This guide will show you how to install and run YouTube-dl as a snap package that will be stable, won’t conflict with any other programs on your system, and will always be up to date.
Open up a terminal in Linux and enter the following:
sudo apt install snapd
(If you’re running Ubuntu, you may find that snapd is already installed and you can skip this check)
sudo snap install youtube-dl
Your computer will now download and install the most up to date version of YouTube-dl.
To check it’s working correctly just type in the console as follows:
This will show you all the available options for how you’d like the video to be downloaded. There are dozens of available options, and you probably won’t need most of them, but I’m going to show some useful examples below.
For the first example, I’ll show how to download this video of this week’s riots in Belfast.
YouTube-dl commands are always entered in the same format:
youtube-dl [OPTION] [VIDEO URL]
So to download the riot video, the command would be as follows (no option specified in this case):
(To paste into the terminal, use Ctrl + Shift + V, not Ctrl + V as on the desktop).
By default YouTube-dl saves videos to your Home folder in an mp4 format, but it’s possible to change that with a few other option. Use -o to specify a location to save the file:
youtube-dl -o ~/Videos/riotfootage https://www.youtube.com/watch?v=B9xE-40c2Oc
This will now save the clip to your Videos folder with the file name riotfootage.mp4
If you’d like to save the video in a different format simply add the –recode-video option. This case it will be downloaded in avi format, although webm, mkv, and other formats are available:

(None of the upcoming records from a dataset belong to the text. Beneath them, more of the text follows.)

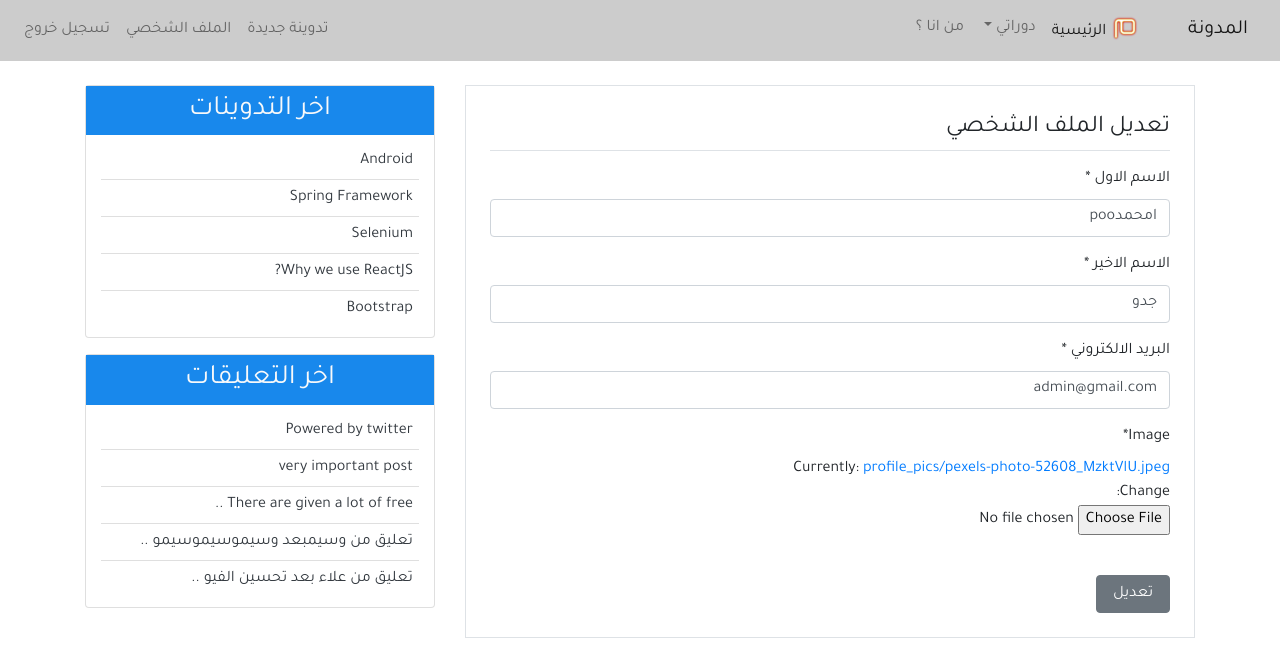
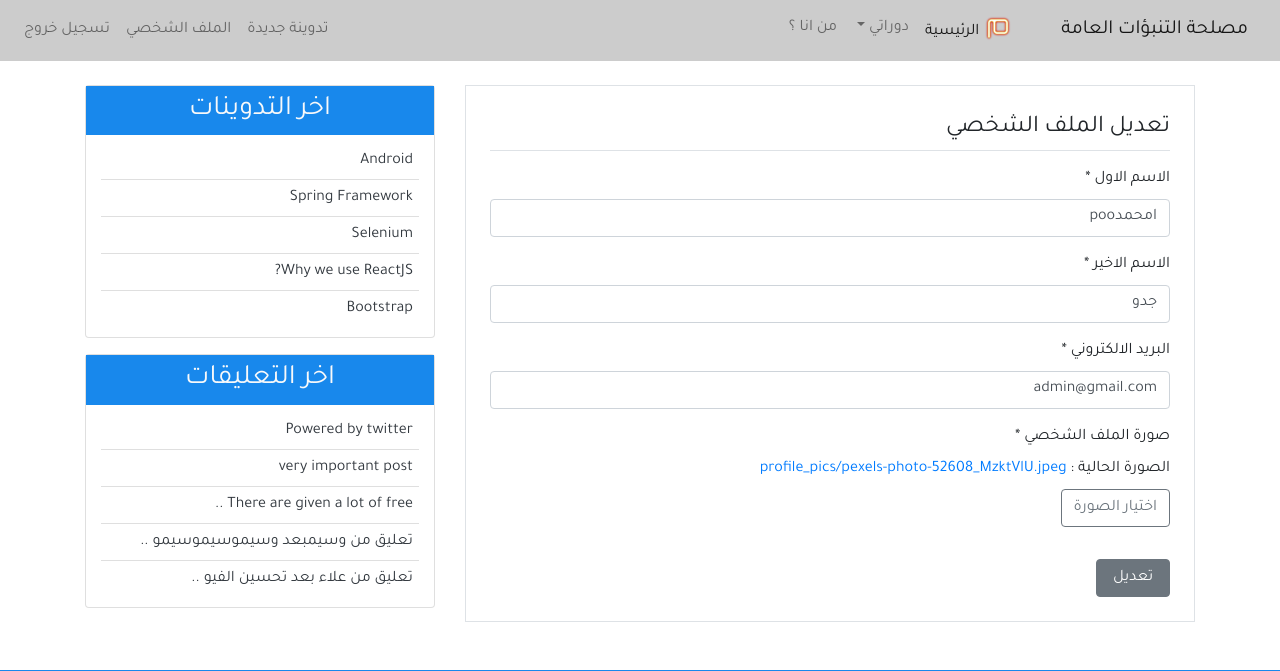
Before and after one commit to mhammed2020/Arabic-Blog-using-django-backend-framework, a Django app: page /profile_update/ in a window 1280 px wide. Shown: the top 671 px of the page. Run offline with Django 3.2, Linux system fonts and the light colour scheme; a user stored in the database is signed in; data comes from the database, SQL or seed files in the repository; both versions use the stored data as it was after the commit; some libraries are stand-ins or nearby versions.

Commit message:
end profile update with login required

```diff
--- a/blog/templates/blog/base.html
+++ b/blog/templates/blog/base.html
@@ -30,7 +30,7 @@
 <header>
  <!-- start navbar  -->
     <nav class="navbar navbar-expand-lg navbar-light bg-light">
-        <a class="navbar-brand" href="#">المدونة </a>
+        <a class="navbar-brand" href="#">مصلحة التنبؤات العامة  </a>
         <button class="navbar-toggler" type="button" data-toggle="collapse" data-target="#navbarSupportedContent" aria-controls="navbarSupportedContent" aria-expanded="false" aria-label="Toggle navigation">
           <span class="navbar-toggler-icon"></span>
         </button>
--- a/user/templates/user/profile_update.html
+++ b/user/templates/user/profile_update.html
@@ -10,11 +10,25 @@
             <div class="border p-4 mb-5 ">
                 <legend class="border-bottom pb-1 mb-3"> تعديل الملف الشخصي </legend>
 
-            <form method="POST">
+            <form method="POST" enctype="multipart/form-data">
               {% csrf_token %}
               {{user_form | crispy}}
-              {{profile_form | crispy}}
+              <!-- {{profile_form | crispy}} -->
+<div>
 
+    <span class="mb-2" style="display: block" >
+
+          صورة الملف الشخصي *
+    </span>
+
+
+    الصورة الحالية : <a href="{{user.profile.image.url}}">{{user.profile.image}}</a>
+    <br>
+    <label for="image" class="btn btn-outline-secondary mt-2">اختيار الصورة</label>
+    <input type="file" name="image" id="image" accept="image/*" style="display: none">
+
+
+</div>
               <input class="btn btn-secondary mt-4" type="submit" value=" تعديل ">
             </form>
 
--- a/user/views.py
+++ b/user/views.py
@@ -101,9 +101,22 @@ def profile(request):
 
 # updae profile /user in views.py
 
+@login_required(login_url='login')
 def profile_update(request):
-    user_form = UserUpdateForm(instance = request.user)
-    profile_form = ProfileUpdateForm(instance = request.user.profile)
+    if request.method =='POST':
+        user_form = UserUpdateForm(request.POST, instance = request.user)
+        profile_form = ProfileUpdateForm(request.POST,
+        request.FILES,instance = request.user.profile)
+        if user_form.is_valid and profile_form.is_valid:
+            user_form.save()
+            profile_form.save()
+
+            messages.success(request,' تم تحديث الملف الشخصي ')
+            return redirect('profile')
+
+    else :
+        user_form = UserUpdateForm(instance = request.user)
+        profile_form = ProfileUpdateForm(instance = request.user.profile)
 
     context = {
         'title' :'تعديل الملف الشخصي',
```
Also changed, not shown: user/templates/user/profile.html (+12 -1 lines), db.sqlite3, media/profile_pics/pexels-photo-1181671.webp (added), media/profile_pics/pexels-photo-171198.jpeg, media/profile_pics/pexels-photo-4709289.jpeg (added), media/profile_pics/pexels-photo-52608_MzktVlU.jpeg (added).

youtube-dl -o ~/Videos/riotfootage --recode-video avi https://www.youtube.com/watch?v=B9xE-40c2Oc
If you couldn’t access a video due to geographic restrictions, it’s possible to bypass these adding the appropriate ISO 3166-2 country code along with the –geo-bypass-country option. For example if I wanted to download a video that was only available in Germany (ISO code DE) I’d use the following command:
youtube-dl --geo-bypass-country DE https://www.youtube.com/watch?v=B9xE-40c2Oc
As you can see from the full options list, there are many different tools available to customise your downloaded videos/playlists and their metadata as needed.
YouTube-dl also works with Twitter. In this case I’m going to show how to grab this video of some Dutch sunbathers taking some sudden exercise. Copy the URL of the Tweet into the terminal with the following command:
Notice that you do not have to supply the exact URL for the video, simplying pointing YouTube-dl at the Tweet is enough. The program is able to pick out the video content from the provided link and ignore everything else.
The same principle applies to Facebook. Simply copy the link to the relevant post and YouTube-dl is able to extract the video content e.g.:
youtube-dl -o ~/Videos/facebookvideo https://www.facebook.com/watch/?v=328211061465570
LiveLeak content can be extracted in a similar way to Twitter. It isn’t necessary to provide the exact URL for a video, simply pointing the program at the post URL will be enough to allow the video content to be extracted. In this case the URL for this article about the Dayton Shooting will be enough for YouTube-dl to identify and extract the video e.g.:
youtube-dl -o ~/daytonshooterresearch/cctvfootage https://www.liveleak.com/view?t=C4uCL_1565289483
There is a GUI version of YouTube-dl that runs on Windows. It can be downloaded here and there’s a demo of it here. It doesn’t have quite the same number of options as the latest command-line version and lacks the self-updating ability that the snap version has, but it’s still pretty useful for most purposes.